Stored items
== Segment start ==

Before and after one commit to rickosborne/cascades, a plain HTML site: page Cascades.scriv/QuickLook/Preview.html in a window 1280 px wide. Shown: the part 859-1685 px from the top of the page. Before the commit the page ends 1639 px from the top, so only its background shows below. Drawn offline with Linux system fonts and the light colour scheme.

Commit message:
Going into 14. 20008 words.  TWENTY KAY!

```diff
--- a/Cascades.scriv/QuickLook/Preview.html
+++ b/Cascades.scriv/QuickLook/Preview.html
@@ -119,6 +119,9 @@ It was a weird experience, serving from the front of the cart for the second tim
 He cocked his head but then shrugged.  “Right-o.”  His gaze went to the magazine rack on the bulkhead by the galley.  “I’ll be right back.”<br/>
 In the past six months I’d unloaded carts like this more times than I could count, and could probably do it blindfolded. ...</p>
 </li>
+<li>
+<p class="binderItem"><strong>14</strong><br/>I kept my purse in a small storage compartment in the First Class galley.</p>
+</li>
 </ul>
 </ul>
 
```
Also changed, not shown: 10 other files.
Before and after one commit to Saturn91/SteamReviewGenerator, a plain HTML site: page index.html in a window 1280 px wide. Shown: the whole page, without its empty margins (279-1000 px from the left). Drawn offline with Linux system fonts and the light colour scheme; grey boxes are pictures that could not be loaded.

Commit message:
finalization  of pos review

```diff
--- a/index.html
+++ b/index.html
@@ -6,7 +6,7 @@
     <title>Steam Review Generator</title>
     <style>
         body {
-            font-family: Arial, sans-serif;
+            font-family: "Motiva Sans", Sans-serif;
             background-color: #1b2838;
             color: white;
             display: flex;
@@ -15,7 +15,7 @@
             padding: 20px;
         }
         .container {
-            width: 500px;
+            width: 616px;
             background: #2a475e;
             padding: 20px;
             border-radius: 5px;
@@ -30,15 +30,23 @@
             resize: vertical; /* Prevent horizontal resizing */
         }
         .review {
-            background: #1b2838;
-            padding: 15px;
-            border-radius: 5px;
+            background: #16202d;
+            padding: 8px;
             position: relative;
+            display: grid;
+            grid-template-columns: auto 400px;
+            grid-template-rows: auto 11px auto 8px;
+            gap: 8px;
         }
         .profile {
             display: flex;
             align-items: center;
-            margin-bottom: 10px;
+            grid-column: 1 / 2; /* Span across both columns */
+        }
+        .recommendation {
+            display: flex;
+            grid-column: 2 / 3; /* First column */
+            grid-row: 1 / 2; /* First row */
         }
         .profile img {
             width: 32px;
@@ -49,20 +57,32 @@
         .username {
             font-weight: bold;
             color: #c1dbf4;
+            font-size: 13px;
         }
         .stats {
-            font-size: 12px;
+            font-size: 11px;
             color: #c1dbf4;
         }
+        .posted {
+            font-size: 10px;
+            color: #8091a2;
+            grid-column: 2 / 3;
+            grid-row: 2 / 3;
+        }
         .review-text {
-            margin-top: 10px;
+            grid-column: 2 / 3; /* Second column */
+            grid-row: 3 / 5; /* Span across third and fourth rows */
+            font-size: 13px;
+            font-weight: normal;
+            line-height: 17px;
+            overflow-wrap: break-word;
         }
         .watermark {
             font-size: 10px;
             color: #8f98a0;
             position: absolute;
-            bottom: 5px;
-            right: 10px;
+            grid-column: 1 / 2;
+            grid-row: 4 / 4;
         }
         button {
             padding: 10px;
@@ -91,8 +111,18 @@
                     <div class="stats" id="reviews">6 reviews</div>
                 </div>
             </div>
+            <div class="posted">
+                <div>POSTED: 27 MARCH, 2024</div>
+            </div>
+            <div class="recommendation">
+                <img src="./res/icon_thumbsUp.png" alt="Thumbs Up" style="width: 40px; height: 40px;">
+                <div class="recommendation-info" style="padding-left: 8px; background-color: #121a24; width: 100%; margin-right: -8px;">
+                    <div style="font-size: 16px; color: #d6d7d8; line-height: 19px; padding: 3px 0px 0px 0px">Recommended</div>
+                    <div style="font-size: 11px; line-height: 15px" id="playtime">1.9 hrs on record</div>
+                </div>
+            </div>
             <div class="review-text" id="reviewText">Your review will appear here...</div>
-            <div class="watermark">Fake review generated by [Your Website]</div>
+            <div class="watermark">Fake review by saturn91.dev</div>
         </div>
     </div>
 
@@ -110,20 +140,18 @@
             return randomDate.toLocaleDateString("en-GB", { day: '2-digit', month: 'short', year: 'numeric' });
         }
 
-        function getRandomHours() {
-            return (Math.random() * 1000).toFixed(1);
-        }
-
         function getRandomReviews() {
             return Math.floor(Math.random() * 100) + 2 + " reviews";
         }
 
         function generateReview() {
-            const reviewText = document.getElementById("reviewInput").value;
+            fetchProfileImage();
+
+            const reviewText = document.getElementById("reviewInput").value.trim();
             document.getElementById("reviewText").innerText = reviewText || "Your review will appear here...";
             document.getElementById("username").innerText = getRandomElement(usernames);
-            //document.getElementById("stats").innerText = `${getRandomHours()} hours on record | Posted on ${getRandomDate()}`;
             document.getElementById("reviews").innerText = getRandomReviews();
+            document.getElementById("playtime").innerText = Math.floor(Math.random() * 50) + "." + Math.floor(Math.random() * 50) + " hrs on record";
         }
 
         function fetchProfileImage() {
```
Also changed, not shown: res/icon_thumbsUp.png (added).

== Segment end ==

[Exercise goal] Print the data above exactly as it was provided.

[Answer for the task]
Before and after one commit to rickosborne/cascades, a plain HTML site: page Cascades.scriv/QuickLook/Preview.html in a window 1280 px wide. Shown: the part 859-1685 px from the top of the page. Before the commit the page ends 1639 px from the top, so only its background shows below. Drawn offline with Linux system fonts and the light colour scheme.

Commit message:
Going into 14. 20008 words.  TWENTY KAY!

```diff
--- a/Cascades.scriv/QuickLook/Preview.html
+++ b/Cascades.scriv/QuickLook/Preview.html
@@ -119,6 +119,9 @@ It was a weird experience, serving from the front of the cart for the second tim
 He cocked his head but then shrugged.  “Right-o.”  His gaze went to the magazine rack on the bulkhead by the galley.  “I’ll be right back.”<br/>
 In the past six months I’d unloaded carts like this more times than I could count, and could probably do it blindfolded. ...</p>
 </li>
+<li>
+<p class="binderItem"><strong>14</strong><br/>I kept my purse in a small storage compartment in the First Class galley.</p>
+</li>
 </ul>
 </ul>
 
```
Also changed, not shown: 10 other files.
Before and after one commit to Saturn91/SteamReviewGenerator, a plain HTML site: page index.html in a window 1280 px wide. Shown: the whole page, without its empty margins (279-1000 px from the left). Drawn offline with Linux system fonts and the light colour scheme; grey boxes are pictures that could not be loaded.

Commit message:
finalization  of pos review

```diff
--- a/index.html
+++ b/index.html
@@ -6,7 +6,7 @@
     <title>Steam Review Generator</title>
     <style>
         body {
-            font-family: Arial, sans-serif;
+            font-family: "Motiva Sans", Sans-serif;
             background-color: #1b2838;
             color: white;
             display: flex;
@@ -15,7 +15,7 @@
             padding: 20px;
         }
         .container {
-            width: 500px;
+            width: 616px;
             background: #2a475e;
             padding: 20px;
             border-radius: 5px;
@@ -30,15 +30,23 @@
             resize: vertical; /* Prevent horizontal resizing */
         }
         .review {
-            background: #1b2838;
-            padding: 15px;
-            border-radius: 5px;
+            background: #16202d;
+            padding: 8px;
             position: relative;
+            display: grid;
+            grid-template-columns: auto 400px;
+            grid-template-rows: auto 11px auto 8px;
+            gap: 8px;
         }
         .profile {
             display: flex;
             align-items: center;
-            margin-bottom: 10px;
+            grid-column: 1 / 2; /* Span across both columns */
+        }
+        .recommendation {
+            display: flex;
+            grid-column: 2 / 3; /* First column */
+            grid-row: 1 / 2; /* First row */
         }
         .profile img {
             width: 32px;
@@ -49,20 +57,32 @@
         .username {
             font-weight: bold;
             color: #c1dbf4;
+            font-size: 13px;
         }
         .stats {
-            font-size: 12px;
+            font-size: 11px;
             color: #c1dbf4;
         }
+        .posted {
+            font-size: 10px;
+            color: #8091a2;
+            grid-column: 2 / 3;
+            grid-row: 2 / 3;
+        }
         .review-text {
-            margin-top: 10px;
+            grid-column: 2 / 3; /* Second column */
+            grid-row: 3 / 5; /* Span across third and fourth rows */
+            font-size: 13px;
+            font-weight: normal;
+            line-height: 17px;
+            overflow-wrap: break-word;
         }
         .watermark {
             font-size: 10px;
             color: #8f98a0;
             position: absolute;
-            bottom: 5px;
-            right: 10px;
+            grid-column: 1 / 2;
+            grid-row: 4 / 4;
         }
         button {
             padding: 10px;
@@ -91,8 +111,18 @@
                     <div class="stats" id="reviews">6 reviews</div>
                 </div>
             </div>
+            <div class="posted">
+                <div>POSTED: 27 MARCH, 2024</div>
+            </div>
+            <div class="recommendation">
+                <img src="./res/icon_thumbsUp.png" alt="Thumbs Up" style="width: 40px; height: 40px;">
+                <div class="recommendation-info" style="padding-left: 8px; background-color: #121a24; width: 100%; margin-right: -8px;">
+                    <div style="font-size: 16px; color: #d6d7d8; line-height: 19px; padding: 3px 0px 0px 0px">Recommended</div>
+                    <div style="font-size: 11px; line-height: 15px" id="playtime">1.9 hrs on record</div>
+                </div>
+            </div>
             <div class="review-text" id="reviewText">Your review will appear here...</div>
-            <div class="watermark">Fake review generated by [Your Website]</div>
+            <div class="watermark">Fake review by saturn91.dev</div>
         </div>
     </div>
 
@@ -110,20 +140,18 @@
             return randomDate.toLocaleDateString("en-GB", { day: '2-digit', month: 'short', year: 'numeric' });
         }
 
-        function getRandomHours() {
-            return (Math.random() * 1000).toFixed(1);
-        }
-
         function getRandomReviews() {
             return Math.floor(Math.random() * 100) + 2 + " reviews";
         }
 
         function generateReview() {
-            const reviewText = document.getElementById("reviewInput").value;
+            fetchProfileImage();
+
+            const reviewText = document.getElementById("reviewInput").value.trim();
             document.getElementById("reviewText").innerText = reviewText || "Your review will appear here...";
             document.getElementById("username").innerText = getRandomElement(usernames);
-            //document.getElementById("stats").innerText = `${getRandomHours()} hours on record | Posted on ${getRandomDate()}`;
             document.getElementById("reviews").innerText = getRandomReviews();
+            document.getElementById("playtime").innerText = Math.floor(Math.random() * 50) + "." + Math.floor(Math.random() * 50) + " hrs on record";
         }
 
         function fetchProfileImage() {
```
Also changed, not shown: res/icon_thumbsUp.png (added).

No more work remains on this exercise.